▶ [What the task asks] Copy out every line in the entries below that includes "import".

Web document revisions:
++++++

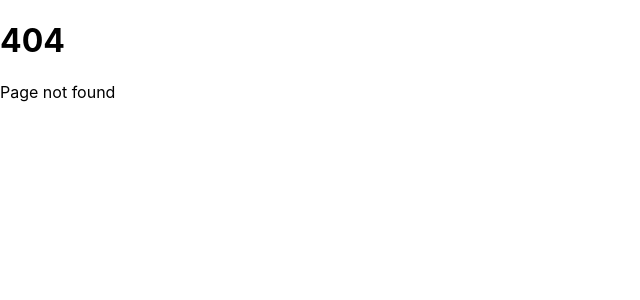
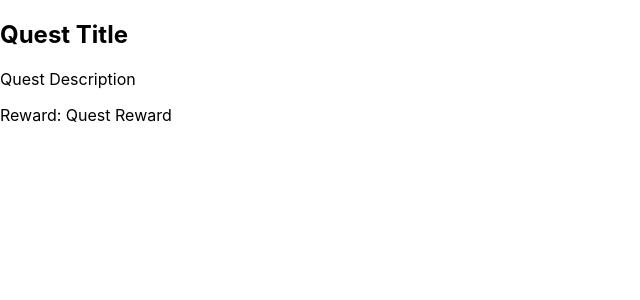
Before and after one commit to KRYPTOSPHERE-SUI-Hackathon/suiquest, a React (Create React App) app in the folder front/: page /quest in a window 1280 px wide. Before the commit this address led to /404. Shown: the top 300 px of the page, without its empty margins (0-640 px from the left). Built offline with nearby package versions, Linux system fonts and the light colour scheme.

Commit message:
Setup quest

```diff
--- a/front/src/App.js
+++ b/front/src/App.js
@@ -1,12 +1,14 @@
 import { BrowserRouter, Navigate, Route, Routes } from 'react-router-dom';
 import Home from './pages/Home/Home'
 import Page404 from './pages/404/404';
+import Quest from './pages/Quest/Quest';
 
 function App({ code }) {
   return (
     <BrowserRouter>
       <Routes>
         <Route path="/" element={<Home />} />
+        <Route path='/quest' element={<Quest title="Quest Title" description="Quest Description" reward="Quest Reward" />} />
         <Route path="404" element={<Page404 />} />
         <Route path="*" element={<Navigate to="/404" />} />
       </Routes>
--- /dev/null
+++ b/front/src/pages/Quest/Quest.js
@@ -0,0 +1,13 @@
+import styles from './Quest.module.css';
+
+const Quest = ({ title, description, reward }) => {
+    return (
+        <div>
+            <h2>{title}</h2>
+            <p>{description}</p>
+            <p>Reward: {reward}</p>
+        </div>
+    );
+};
+
+export default Quest;
```
Also changed, not shown: front/src/pages/Quest/Quest.module.css (added).
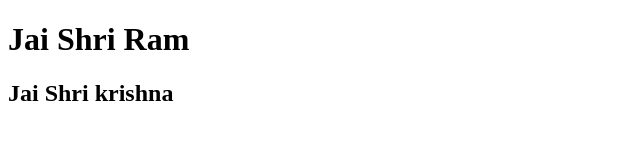
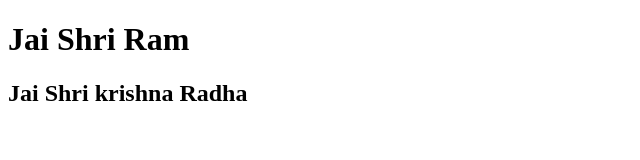
Before and after one commit to adsgourav/localRepo, a plain HTML site: page index.html in a window 1280 px wide. Shown: the whole page, without its empty margins (0-640 px from the left). Drawn offline with Linux system fonts and the light colour scheme.

Commit message:
add radha ji

```diff
--- a/index.html
+++ b/index.html
@@ -7,6 +7,6 @@
 </head>
 <body>
     <h1>Jai Shri Ram</h1>
-    <h2>Jai Shri krishna</h2>
+    <h2>Jai Shri krishna Radha</h2>
 </body>
 </html>
```
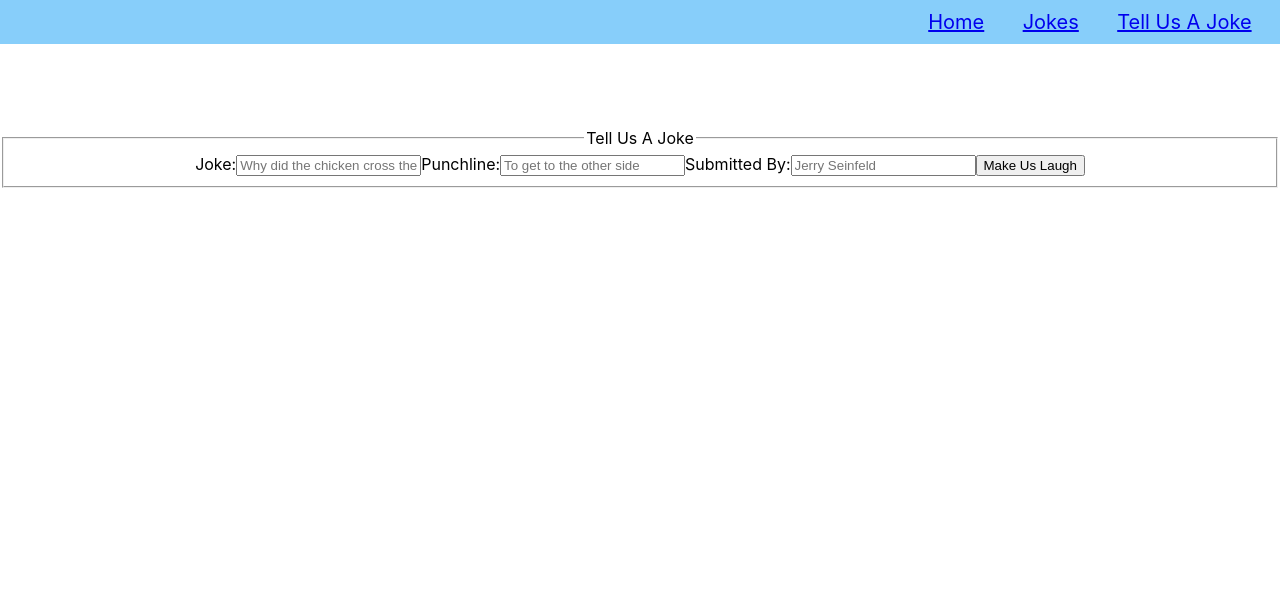
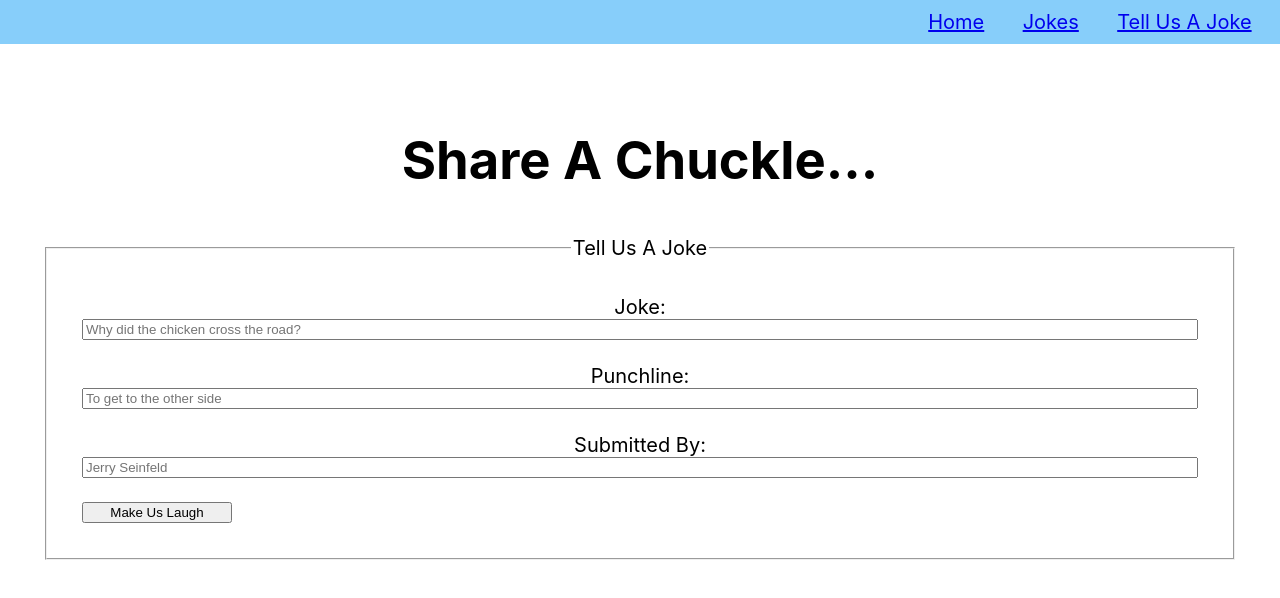
Before and after one commit to CaitlinGreer/chuckles-app, a React (Create React App) app: page /add-joke in a window 1280 px wide. Shown: the top 598 px of the page. Built offline with nearby package versions, Linux system fonts and the light colour scheme.

Commit message:
added heading to form

```diff
--- a/src/AddJoke/AddJoke.js
+++ b/src/AddJoke/AddJoke.js
@@ -1,9 +1,14 @@
 import React, { Component } from 'react'
+
+import './AddJoke.css'
 
 class AddJoke extends Component {
     render() {
         return (
-            <div>
+            <div className='form-page-container'>
+                <div className='form-heading'>
+                    <h2>Share A Chuckle...</h2>
+                </div>
                 <form>
                     <fieldset className='add-joke-fieldset'>
                         <legend>Tell Us A Joke</legend>
@@ -16,7 +21,7 @@ class AddJoke extends Component {
                             placeholder='Why did the chicken cross the road?'
                             required
                         />
-
+                        <br />
                         <label htmlFor='punchline'>Punchline:</label>
                         <input
                             type='text'
@@ -25,7 +30,7 @@ class AddJoke extends Component {
                             placeholder='To get to the other side'
                             required
                         />
-
+                        <br />
                         <label htmlFor='user-name'>Submitted By:</label>
                         <input
                             type='text'
@@ -33,7 +38,7 @@ class AddJoke extends Component {
                             name='punchline'
                             placeholder='Jerry Seinfeld'
                         />
-
+                        <br />
                         <button
                             type='submit'
                             className='submit-btn'>
```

++++++

▶ [Your response]
 import { BrowserRouter, Navigate, Route, Routes } from 'react-router-dom';
 import Home from './pages/Home/Home'
 import Page404 from './pages/404/404';
+import Quest from './pages/Quest/Quest';
+import styles from './Quest.module.css';
 import React, { Component } from 'react'
+import './AddJoke.css'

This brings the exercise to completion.